The LA Rams are currently in the three seed in the NFC playoff standings and if they win out, 12-4 would assure them of being at least that high, if not number one. My opinion is that 12-4 probably gets them the two-seed, but it really could go either way. Are “all the seeds other than the one” essentially the same under the new seven-teams-per-conference playoff format?
My opinion is that they are not all the same.
The LA Rams are 5-1 at home this season and 4-3 on the road. In a strange twist of expectations though, Jared Goff has four touchdowns and four interceptions in six home games and 14 touchdowns in seven road games.

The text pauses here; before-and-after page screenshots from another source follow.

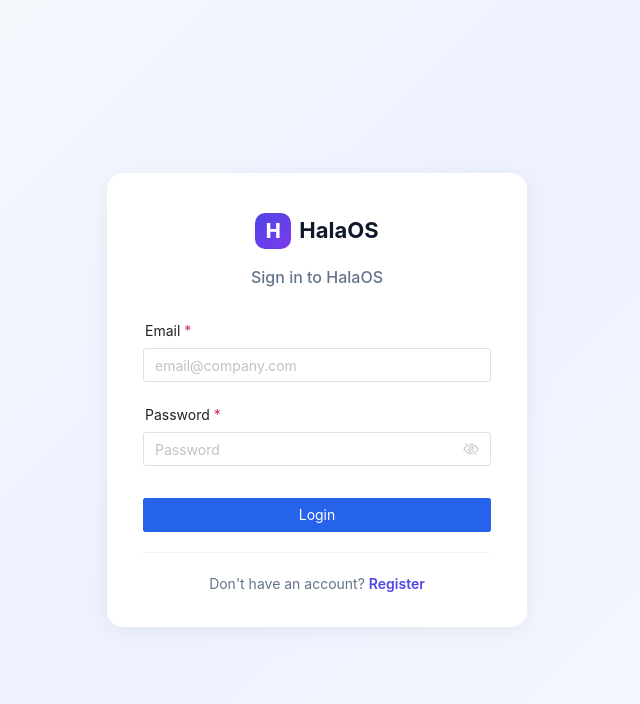
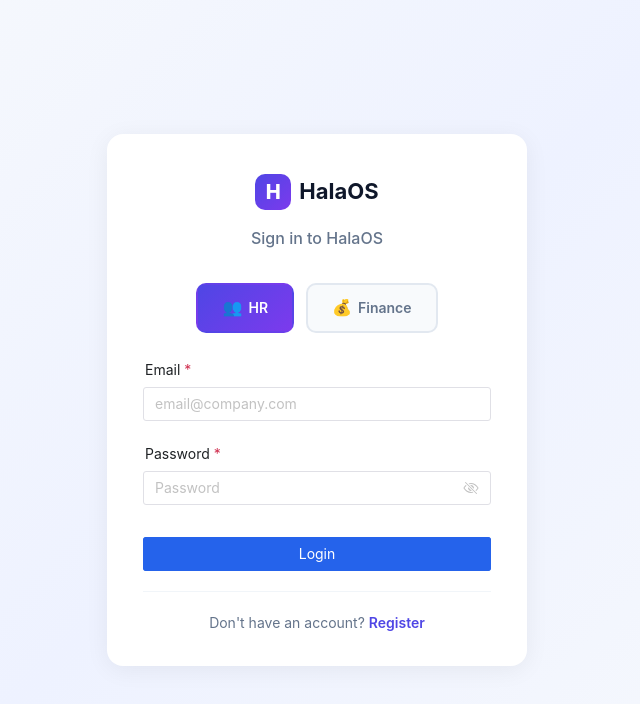
Before and after one commit to halaostory/halaos, a Vue app in the folder frontend/: page /login in a window 1280 px wide. Shown: the top 704 px of the page, without its empty margins (323-963 px from the left). Built offline with nearby package versions, Linux system fonts and the light colour scheme.

Commit message:
feat: add hr.halaos.com subdomain support and product switcher
- Add hr.halaos.com to nginx server_name
- Add HR/Finance product switcher on login page

```diff
--- a/frontend/src/views/LoginView.vue
+++ b/frontend/src/views/LoginView.vue
@@ -59,6 +59,14 @@ async function handleLogin() {
           <span class="logo-text">HalaOS</span>
         </router-link>
         <h2>{{ t('auth.loginTitle') }}</h2>
+      </div>
+      <div class="product-switcher">
+        <span class="product-btn active">
+          <span class="product-icon">&#x1F465;</span> HR
+        </span>
+        <a href="https://finance.halaos.com/login" class="product-btn">
+          <span class="product-icon">&#x1F4B0;</span> Finance
+        </a>
       </div>
       <NForm ref="formRef" :model="form" :rules="rules">
         <NFormItem path="email" :label="t('auth.email')">
@@ -140,6 +148,41 @@ async function handleLogin() {
   color: #64748b;
   margin: 0;
 }
+.product-switcher {
+  display: flex;
+  gap: 12px;
+  justify-content: center;
+  margin-bottom: 28px;
+}
+.product-btn {
+  display: inline-flex;
+  align-items: center;
+  gap: 6px;
+  padding: 10px 24px;
+  border-radius: 10px;
+  font-size: 14px;
+  font-weight: 600;
+  text-decoration: none;
+  transition: all 0.2s;
+  border: 2px solid #e2e8f0;
+  color: #64748b;
+  background: #f8fafc;
+  cursor: pointer;
+}
+.product-btn:hover {
+  border-color: #a5b4fc;
+  color: #4f46e5;
+  background: #f5f3ff;
+}
+.product-btn.active {
+  background: linear-gradient(135deg, #4f46e5, #7c3aed);
+  color: #fff;
+  border-color: transparent;
+  cursor: default;
+}
+.product-icon {
+  font-size: 16px;
+}
 .auth-footer {
   text-align: center;
   margin-top: 20px;
```
Also changed, not shown: 1 other file (tests, documents, lock files or other folders).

However, he also has seven interceptions on the road, but let’s not get overhyped on raw stats.
One interception came in San Francisco on fourth-and-goal late in the third quarter. The Rams trailed 21-9 and opted to go for it after Cooper Kupp had dropped a would-be touchdown on the previous play.
Goff had no choice but to attempt to throw a touchdown. There was no point to tuck it and move onto the next play and I think this is forgivable. If Kupp catches that pass, then Goff has 15 touchdowns and six interceptions on the road. Similarly, how important is it that five of those 15 touchdown passes by Goff were from the four-yard line or closer?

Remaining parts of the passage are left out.